▸ **Task item**
Look below for the line containing "Link the re-published"; from there, print each line exactly up to and including the line containing "diff --git a/docs/design.md b/docs/design.md", and stop.

▸ **Detected change data**
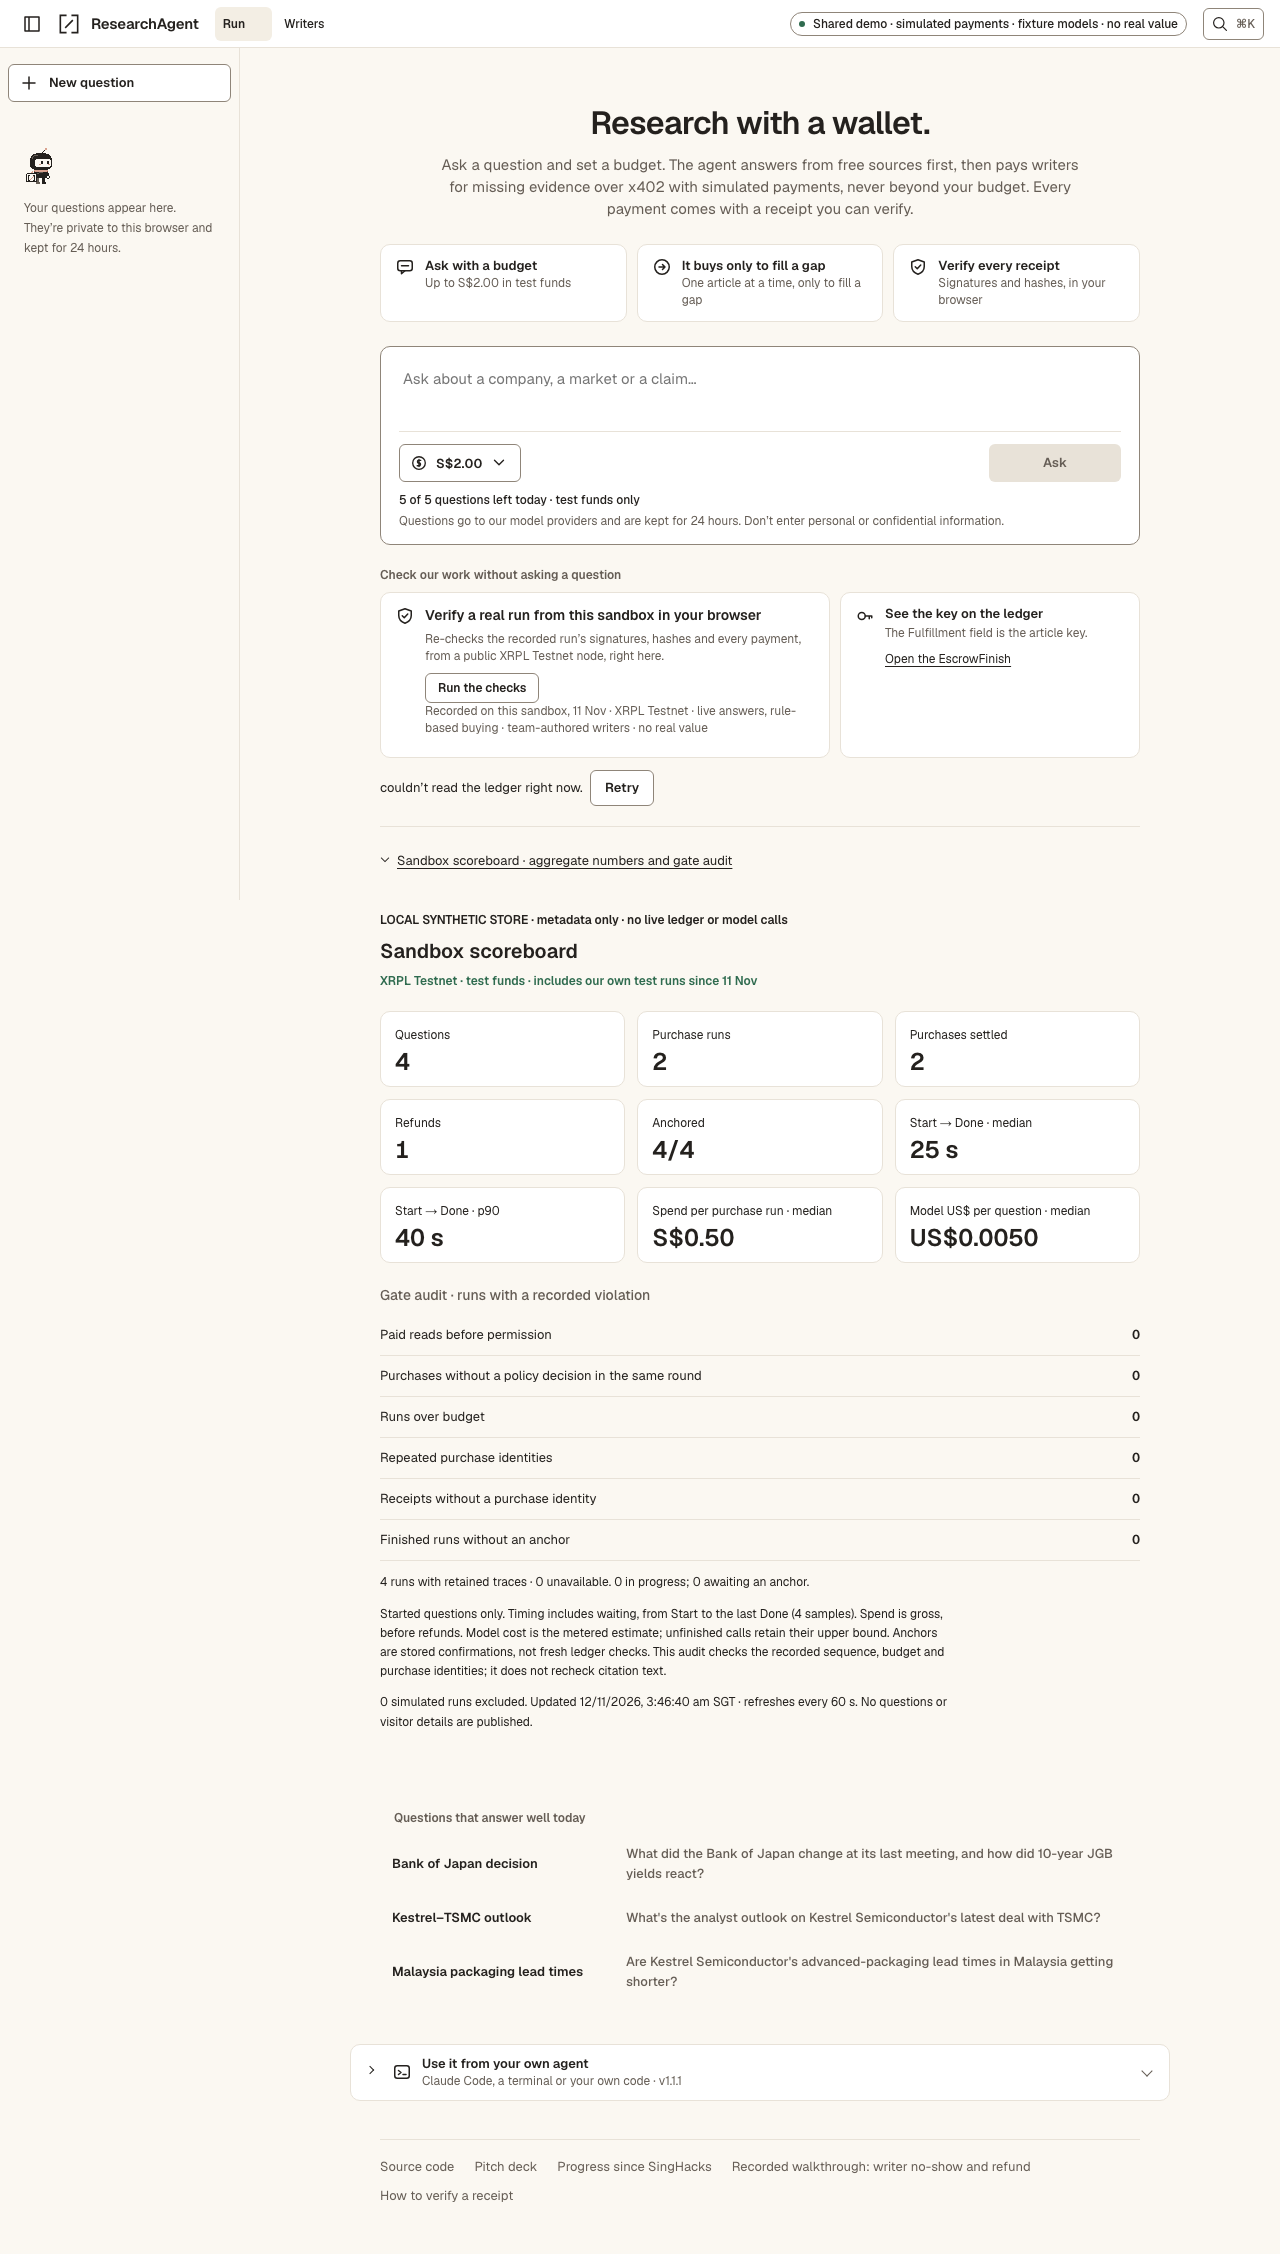
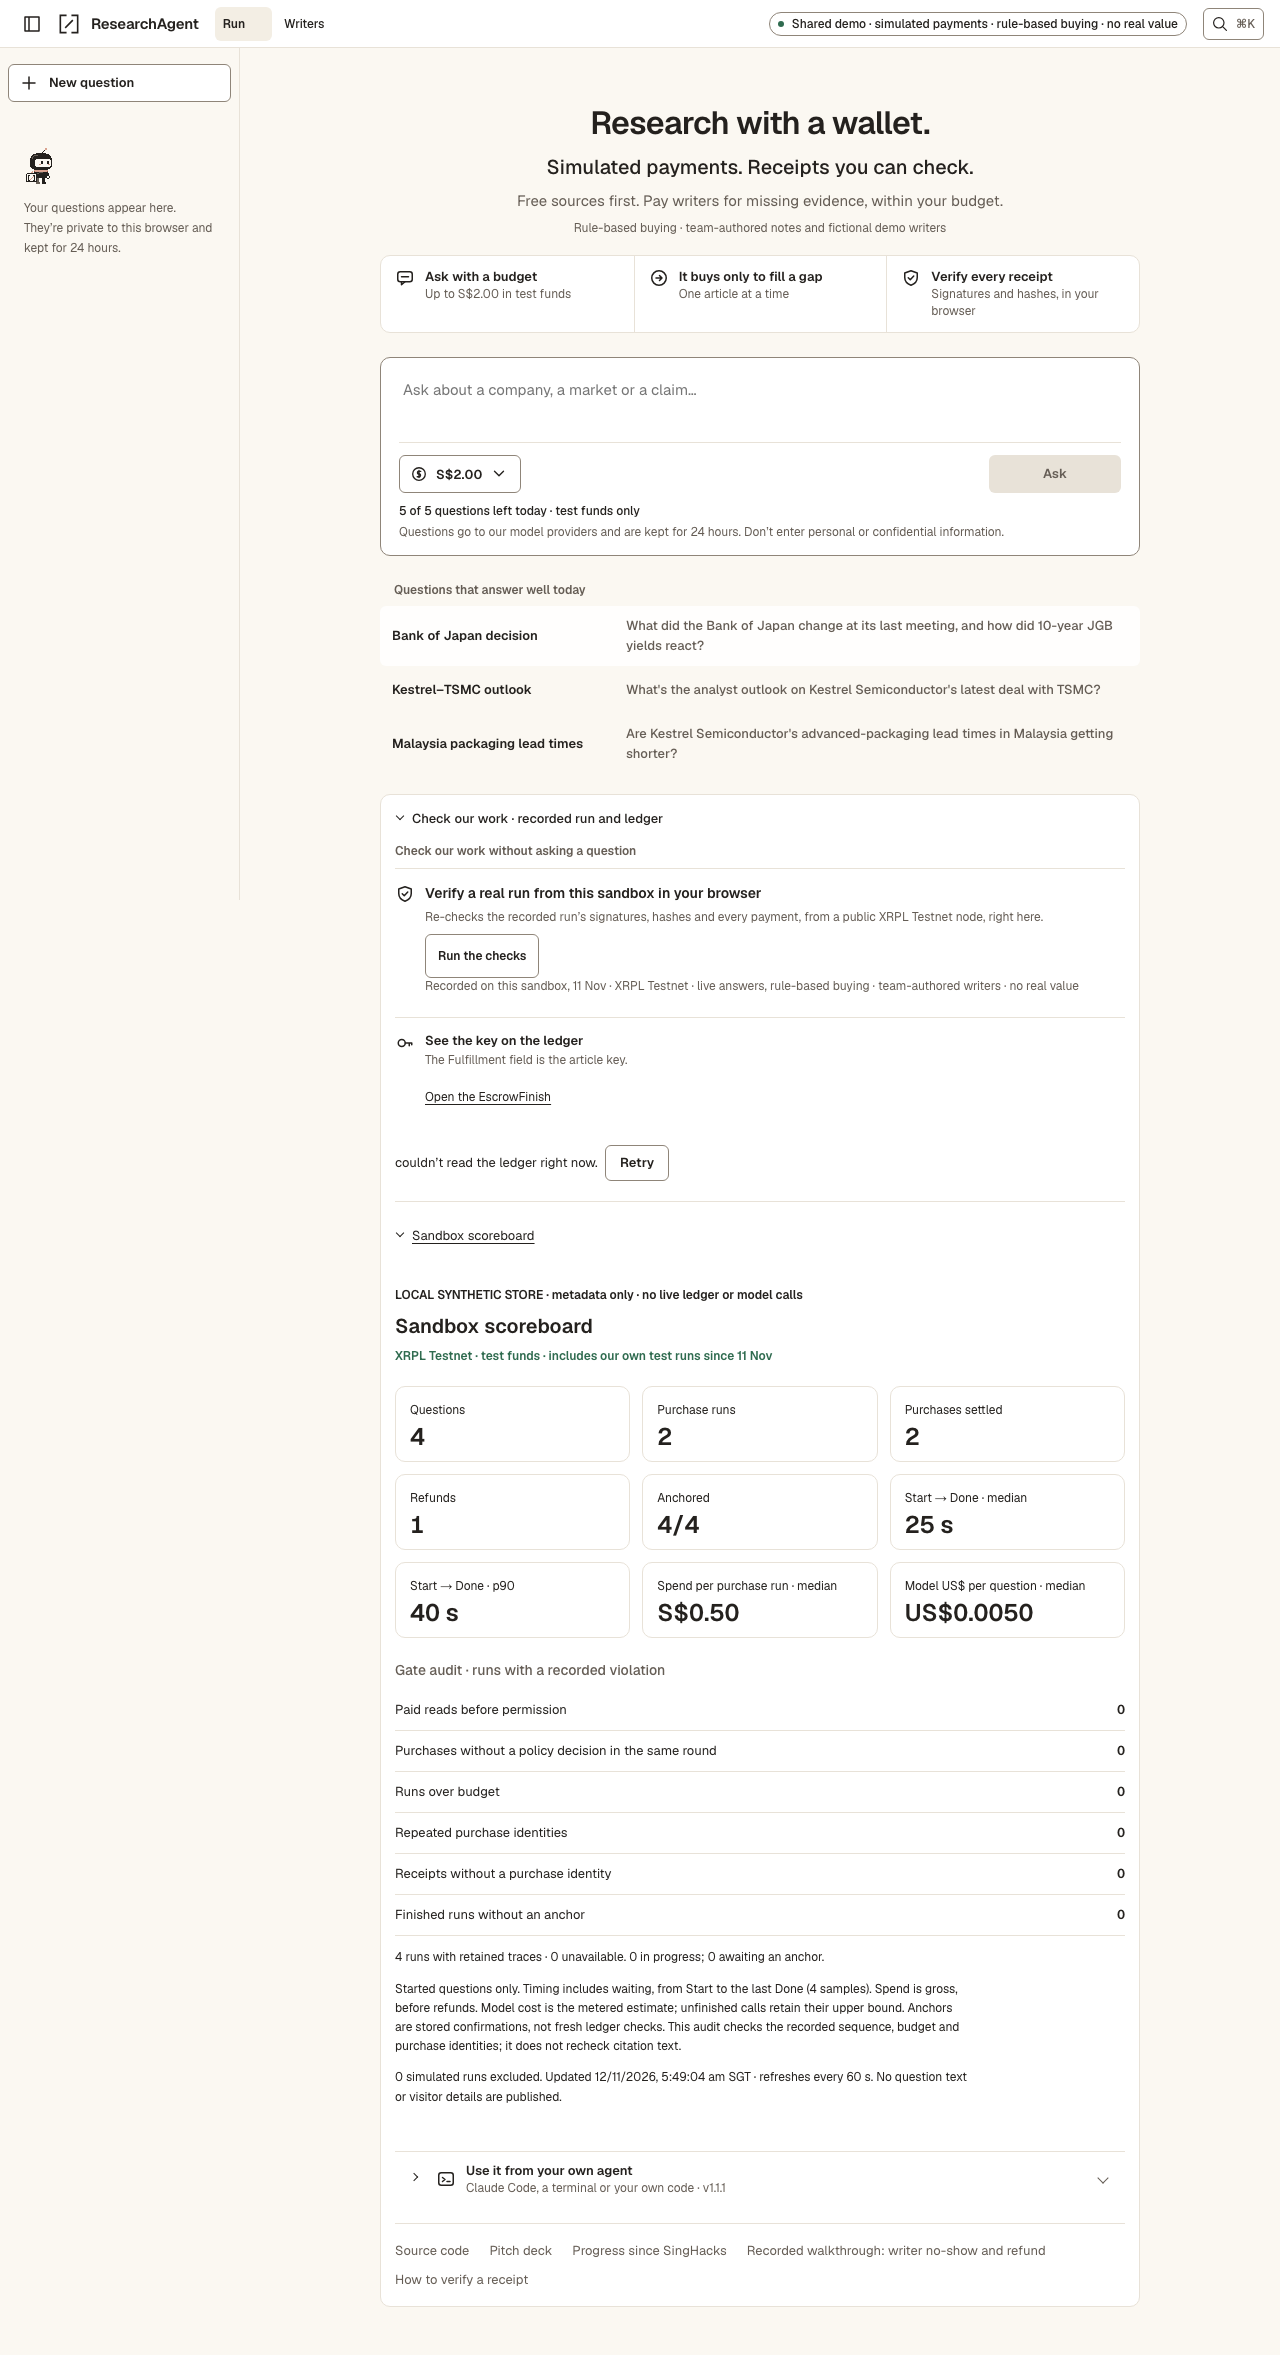
Capture complete hosted scoreboard pages at both viewport widths

diff --git a/docs/evidence/p4-scoreboard/README.md b/docs/evidence/p4-scoreboard/README.md
@@ -34,6 +34,6 @@ The load probe uses the real HOSTED=1 app, 5,000 synthetic metadata runs and 1,0
 
 Measured load and visual results are recorded in `load.json` and `layout.json`; screenshots are `scoreboard-1280.png` and `scoreboard-390.png`.
 
-Measured cached endpoint latency: p50 1.01 ms, p95 1.95 ms, p99 3.50 ms, maximum 5.92 ms; one cold refresh 89.72 ms. All 1,000 requests succeeded, and sessions, session mints and admissions remained zero. Both 1280 and 390 px checks have no horizontal overflow and zero serious/critical axe findings. Screenshots capture the full page at those viewport widths.
+Measured cached endpoint latency: p50 1.09 ms, p95 1.87 ms, p99 2.94 ms, maximum 9.50 ms; p95 including the cold request 1.90 ms across 1,001 requests; one cold refresh 88.56 ms. All 1,000 requests succeeded, and sessions, session mints and admissions remained zero. Both 1280 and 390 px checks have no horizontal overflow and zero serious/critical axe findings. Screenshots capture the full page at those viewport widths.
 
-The first clean-head gate failed the unchanged initial-JavaScript budget: 171,171 gzip bytes against the exclusive 170,000-byte limit. `bundle-regression.json` retains that miss. The panel body now loads as a separate chunk only when opened; the compact summary remains immediately available. The on-open panel is absent from the initial import closure (1,481 gzip bytes in its separate chunk), but this base still measures 170,181 gzip bytes; `bundle-lazy-regression.json` retains that preflight miss. Broader bundle reduction belongs to DEPLOY-FIX. Both earlier misses used Node 26; final acceptance and gates pin Node 22 to match deploy. The final gate must pass the same budget before shipping.
+The first clean-head gate failed the unchanged initial-JavaScript budget: 171,171 gzip bytes against the exclusive 170,000-byte limit. `bundle-regression.json` retains that miss. The panel body now loads as a separate chunk only when opened; the compact summary remains immediately available. The on-open panel is absent from the initial import closure (1,481 gzip bytes in its separate chunk), but this base still measures 170,181 gzip bytes; `bundle-lazy-regression.json` retains that preflight miss. Broader bundle reduction belongs to DEPLOY-FIX. Both earlier misses used Node 26; final acceptance and gates pin Node 22 to match deploy. Production preflight after the split records 157,801 gzip bytes against the same exclusive 170,000-byte limit. The scoreboard panel chunk is absent from the initial static-import closure. The final browser-performance gate independently enforces it before shipping.
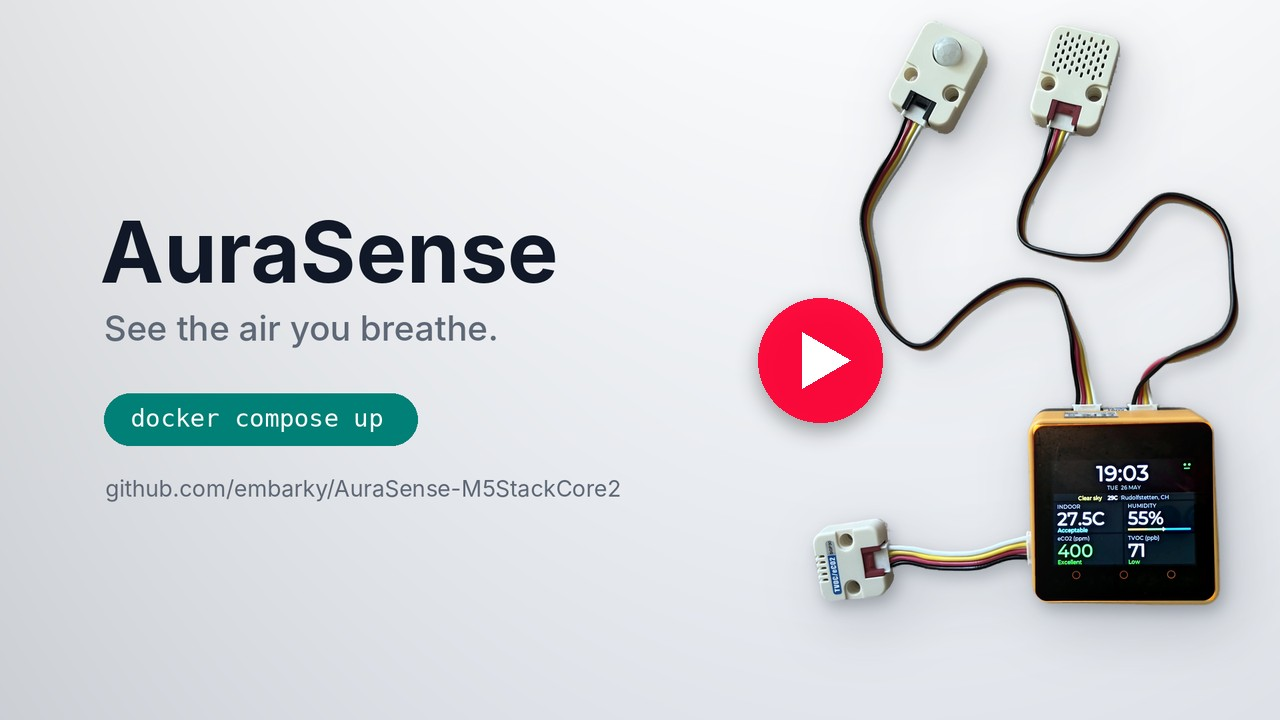
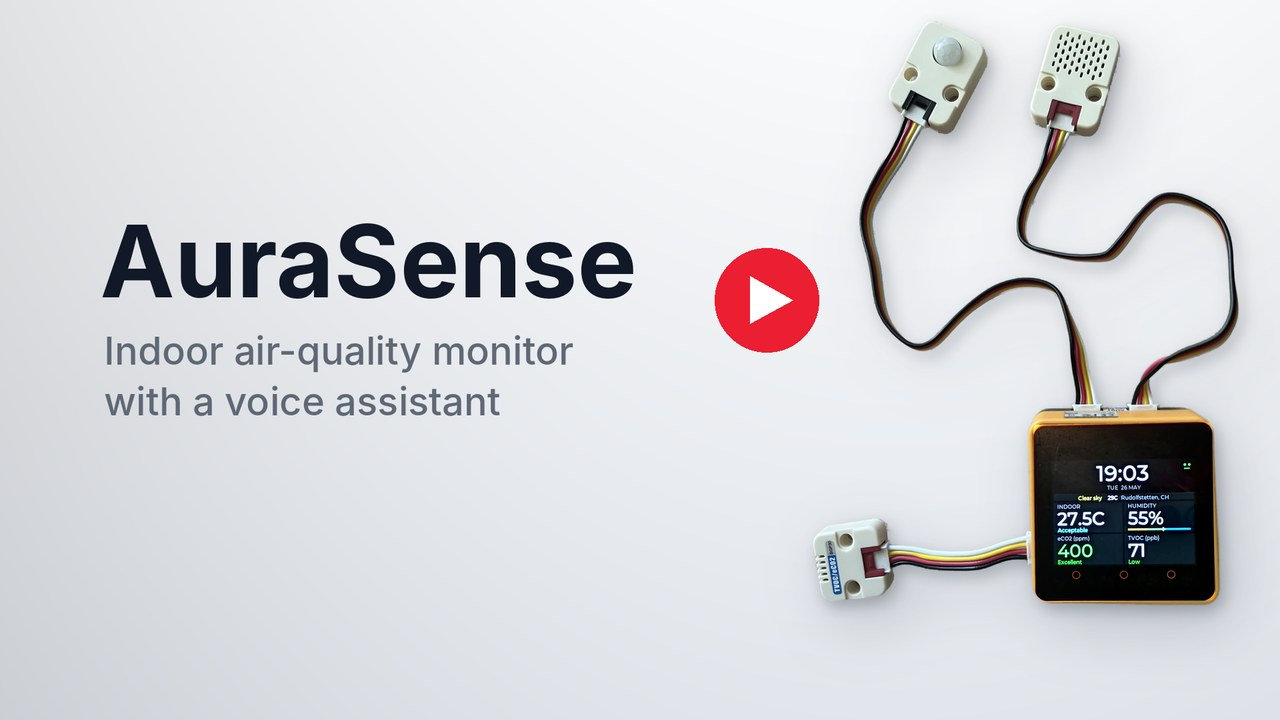
Link the re-published product video; new README thumbnail
Claude-Session: https://claude.ai/code/session_011PJihj477f4uH9JVPpPqsn

Changed region(s): [[0.0625, 0.3056, 0.5, 0.6417], [0.5312, 0.3361, 0.7188, 0.6111], [0.0625, 0.6722, 0.5, 0.7028]]

diff --git a/docs/design.md b/docs/design.md
@@ -146,7 +146,7 @@ A shared API key on every endpoint (constant-time comparison), per-client rate l
 
 * **Automated tests (89)** — backend (52), dashboard (23), simulator (9), firmware (5, run on the MicroPython interpreter with the M5Stack modules stubbed, plus compilation of every firmware file with `mpy-cross`). The v2 fixes that can be reproduced in a test (§6.4, §6.7, §6.8 and the API issues in §5.8) were each re-introduced to confirm that a test fails; the multi-worker issue (§6.5) is a deployment property and is addressed by configuration.
 * **CI** — lint, secret scan, all test suites, Docker image builds, and an end-to-end check that `docker compose up` delivers simulated data to the dashboard.
-* **Hardware** — v1 was tested on the device throughout the course (see the [product video](https://www.youtube.com/watch?v=Kg4_3pkiIR8)). v2 firmware changes are small and covered by the MicroPython tests, but have not been re-run on hardware.
+* **Hardware** — v1 was tested on the device throughout the course (see the [product video](https://www.youtube.com/watch?v=-8rTBZ_OiJc)). v2 firmware changes are small and covered by the MicroPython tests, but have not been re-run on hardware.
 
 ## 8. Operations and cost
 

diff --git a/README.md b/README.md
@@ -9,12 +9,12 @@
 **See the air you breathe.** An end-to-end IoT system that measures indoor air quality on an ESP32 device, raises light and voice alerts when the air gets bad, answers spoken questions with an LLM, and keeps the history in the cloud for a web dashboard.
 
 <p align="center">
-  <a href="https://www.youtube.com/watch?v=Kg4_3pkiIR8"><img src="assets/product-video-thumbnail.jpg" width="720" alt="Watch the 70-second AuraSense product video on YouTube"></a>
+  <a href="https://www.youtube.com/watch?v=-8rTBZ_OiJc"><img src="assets/product-video-thumbnail.jpg" width="720" alt="Watch the 70-second AuraSense product video on YouTube"></a>
   <br><sub><b>▶ Watch the 70-second product video</b> — real device, real voice alerts and assistant answers, English subtitles.</sub>
 </p>
 
 <p align="center">
-  <a href="https://www.youtube.com/watch?v=Kg4_3pkiIR8"><b>▶ Product video</b></a> ·
+  <a href="https://www.youtube.com/watch?v=-8rTBZ_OiJc"><b>▶ Product video</b></a> ·
   <a href="#quick-start">Quick start</a> ·
   <a href="docs/design.md">Design document</a> ·
   <a href="docs/device-setup.md">Device setup</a> ·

▸ **Reply**
Link the re-published product video; new README thumbnail
Claude-Session: https://claude.ai/code/session_011PJihj477f4uH9JVPpPqsn

Changed region(s): [[0.0625, 0.3056, 0.5, 0.6417], [0.5312, 0.3361, 0.7188, 0.6111], [0.0625, 0.6722, 0.5, 0.7028]]

diff --git a/docs/design.md b/docs/design.md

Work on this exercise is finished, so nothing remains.